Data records

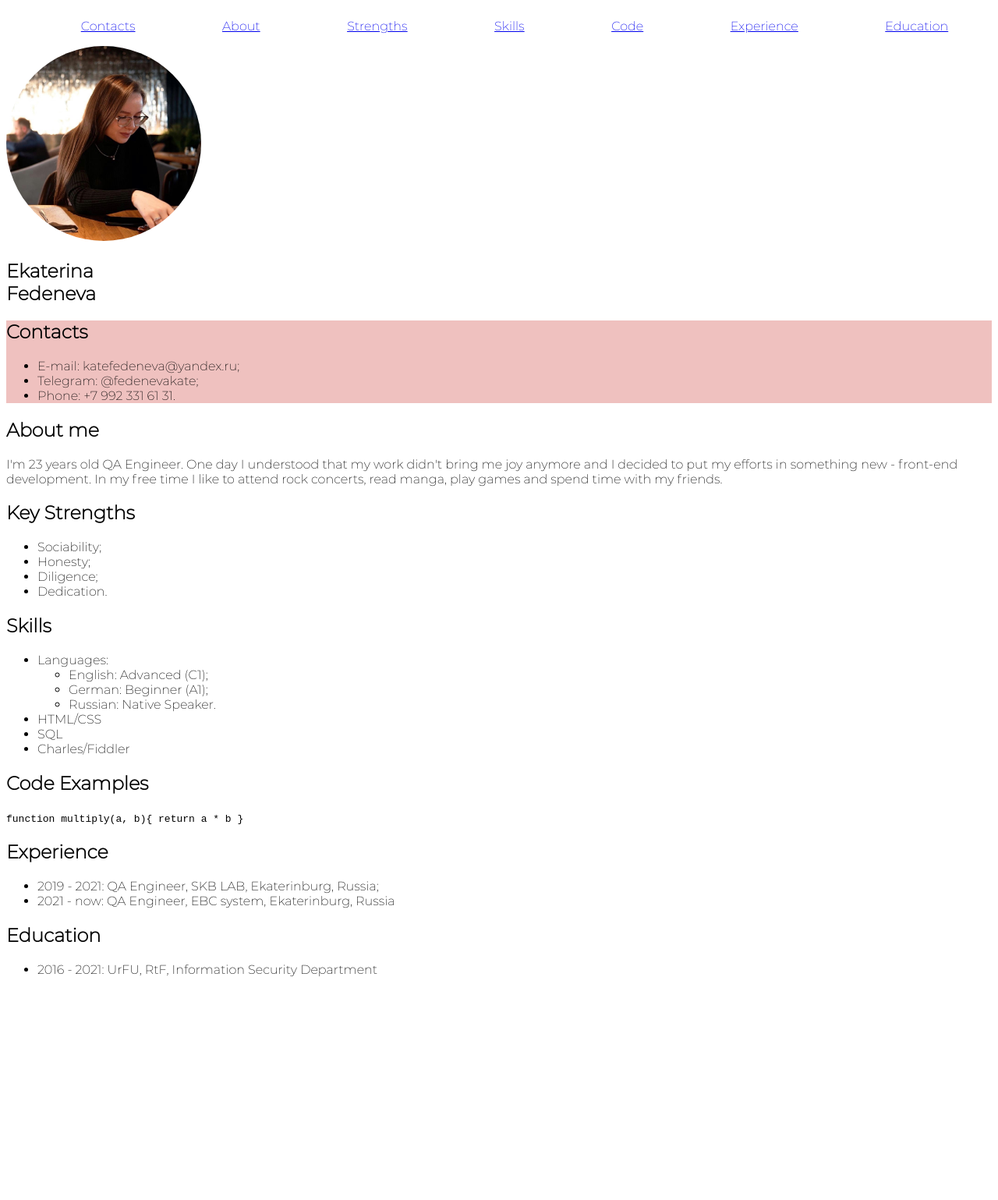
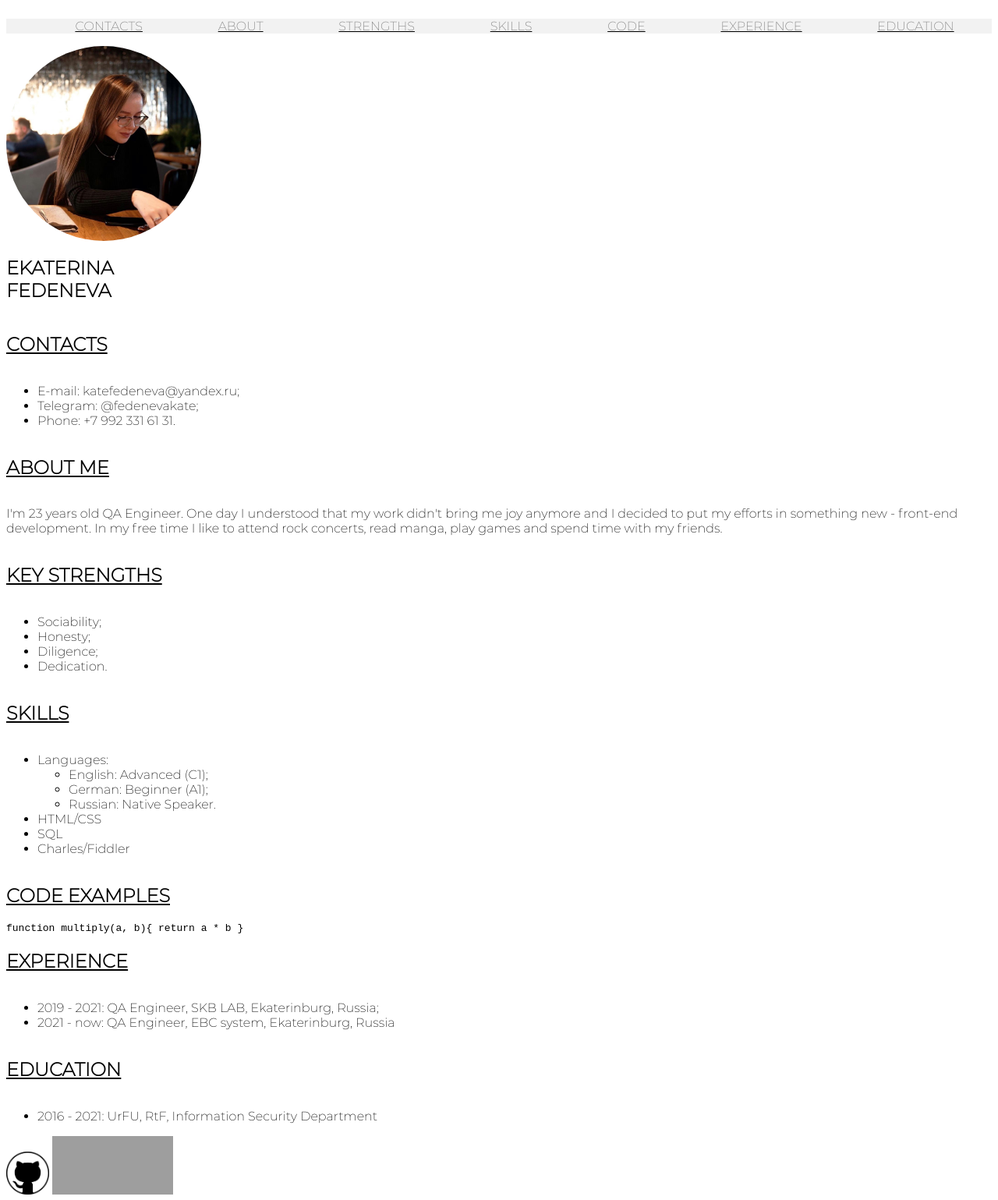
Before and after one commit to katefedeneva/rsschool-cv, a plain HTML site: page index.html in a window 1280 px wide. Shown: the whole page at 78% size. Before the commit the page ends 1277 px from the top, so only its background shows below. Drawn offline with Linux system fonts and the light colour scheme; grey boxes are pictures that could not be loaded; files whose address does not match are found by name.

Commit message:
feat: improve css

```diff
--- a/index.html
+++ b/index.html
@@ -13,13 +13,13 @@
 		<div class="container">
 			<nav>
 				<ul class="nav-list">
-					<li class="nav-item"><a href="#contacts">Contacts</a></li>
-					<li class="nav-item"><a href="#about">About</a></li>
-					<li class="nav-item"><a href="#strengths">Strengths</a></li>
-					<li class="nav-item"><a href="#skills">Skills</a></li>
-					<li class="nav-item"><a href="#code">Code</a></li>
-					<li class="nav-item"><a href="#experience">Experience</a></li>
-					<li class="nav-item"><a href="#education">Education</a></li>
+					<li class="nav-item"><a class="text" href="#contacts">Contacts</a></li>
+					<li class="nav-item"><a class="text" href="#about">About</a></li>
+					<li class="nav-item"><a class="text" href="#strengths">Strengths</a></li>
+					<li class="nav-item"><a class="text" href="#skills">Skills</a></li>
+					<li class="nav-item"><a class="text" href="#code">Code</a></li>
+					<li class="nav-item"><a class="text" href="#experience">Experience</a></li>
+					<li class="nav-item"><a class="text" href="#education">Education</a></li>
 				</ul>
 			</nav>
 		</div>
@@ -27,25 +27,33 @@
 
 	<main class="main">
 		<div class="container">
-			<section class="page-title">
+			<section class="section">
 				<img src="./asserts/img/avatar.jpg" alt="My Photo" class="images" width="250px" height="250px">
-				<h1>Ekaterina<br>Fedeneva</h1>
+				<h1 class="h1">Ekaterina<br>Fedeneva</h1>
 			</section>
-			<section class="contacts">
-				<h2>Contacts</h2>
+
+			<div id="contacts">
+				<section class="section" id="contacts">
+					<h2 class="h2">Contacts</h2>
 					<ul>
 						<li>E-mail: katefedeneva@yandex.ru;</li>
 						<li>Telegram: @fedenevakate;</li>
 						<li>Phone: +7 992 331 61 31.</li>
 					</ul>
 				</section>
-			<section class="about">
-				<h2>About me</h2>
+			</div>
+
+			<div id="about">
+				<section class="section" id="about">
+					<h2 class="h2">About me</h2>
 					<p>I'm 23 years old QA Engineer. One day I understood that my work didn't bring me joy anymore and I decided to put my efforts in something new - front-end development.
 						In my free time I like to attend rock concerts, read manga, play games and spend time with my friends.</p>
 				</section>
-			<section class="strengths">
-				<h2>Key Strengths</h2>
+			</div>
+
+			<div id="strengths">
+				<section class="section" id="strengths">
+					<h2 class="h2">Key Strengths</h2>
 					<ul>
 						<li>Sociability;</li>
 						<li>Honesty;</li>
@@ -53,8 +61,11 @@
 						<li>Dedication.</li>
 					</ul>
 				</section>
-			<section class="skills">
-				<h2>Skills</h2>
+			</div>
+
+			<div id="skills">
+				<section class="section" id="skills">
+					<h2 class="h2">Skills</h2>
 					<ul>
 						<li>Languages:</li>
 							<ul>
@@ -67,33 +78,45 @@
 						<li>Charles/Fiddler</li>
 					</ul>
 				</section>
-			<section class="code">
-				<h2>Code Examples</h2>
+			</div>
+
+			<div id="code">
+				<section class="section" id="code">
+					<h2 class="h2">Code Examples</h2>
 					<code>
 						function multiply(a, b){
 						return a * b
 						}
 					</code>
 				</section>
-			<section class="experience">
-				<h2>Experience</h2>
+			</div>
+
+			<div id="experience">
+				<section class="section" id="experience">
+					<h2 class="h2">Experience</h2>
 					<ul>
 						<li>2019 - 2021: QA Engineer, SKB LAB, Ekaterinburg, Russia;</li>
 						<li>2021 - now: QA Engineer, EBC system, Ekaterinburg, Russia</li>
 					</ul>
 				</section>
-			<section class="education">
-				<h2>Education</h2>
+			</div>
+
+			<div id="education">
+				<section class="section" id="education">
+					<h2 class="h2">Education</h2>
 					<ul>
 						<li>2016 - 2021: UrFU, RtF, Information Security Department</li>
 					</ul>
 				</section>
 			</div>
+
+		</div>
 	</main>
 
 	<footer>
 		<div class="container">
-
+			<a href="https://github.com/katefedeneva"><img src="./asserts/img/my_github.png" alt="My GitHub" width="55px" height="55px"></a>
+			<a href="https://rs.school/js/"><img src="https://rs.school/images/rs_school_js.svg" alt="RS School" width="155px" height="75px" class="image-rs"></a>
 		</div>
 	</footer>
 </body>
--- a/style.css
+++ b/style.css
@@ -14,17 +14,14 @@ body {
   font-family: "Montserrat", sans-serif;
 }
 
-.main {
-  display: flex;
-  flex-flow: column wrap;
-  flex-grow: (1, 2);
-}
-
 .nav-list {
   display: flex;
   justify-content: space-around;
-  align-items: flex-end;
   list-style-type: none;
+  background-color: rgb(242, 242, 242);
+  font-family: "Montserrat", sans-serif;
+  text-transform: uppercase;
+  text-decoration: underline;
 }
 
 .nav-item {
@@ -43,34 +40,38 @@ body {
 
 }
 
-.contacts {
-  background-color: rgb(239, 193, 191);
+.h1 {
+  text-transform: uppercase;
 }
 
-.about {
-
+.h2 {
+  text-transform: uppercase;
+  text-decoration: underline;
 }
 
-.strengths {
-
-}
-
-.skills {
-
-}
-
-.code {
-
-}
-
-.experience {
-
-}
-
-.education {
-
+.section {
+  display: flex;
+  flex-flow: column wrap;
 }
 
 .images {
   border-radius: 2000px;
 }
+
+.image-rs:hover {
+  text-align: right;
+  transform: scale(1.2);
+  transition: .3s;
+}
+
+a.text:hover {
+  background: rgb(239, 193, 191);
+	color: #3a7999;
+	box-shadow: inset 0 0 0 3px rgb(239, 193, 191);
+}
+
+a.text:hover,
+a.text {
+  text-decoration: none;
+  color: rgba(102, 102, 102, 0.87);
+}
```
Also changed, not shown: asserts/img/my_github.png (added). Lines whose indentation alone changed are shown as unchanged.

Task item:
Go through the data and show every line where "that" occurs.

Result of the task:
Before and after one commit to katefedeneva/rsschool-cv, a plain HTML site: page index.html in a window 1280 px wide. Shown: the whole page at 78% size. Before the commit the page ends 1277 px from the top, so only its background shows below. Drawn offline with Linux system fonts and the light colour scheme; grey boxes are pictures that could not be loaded; files whose address does not match are found by name.
 					<p>I'm 23 years old QA Engineer. One day I understood that my work didn't bring me joy anymore and I decided to put my efforts in something new - front-end development.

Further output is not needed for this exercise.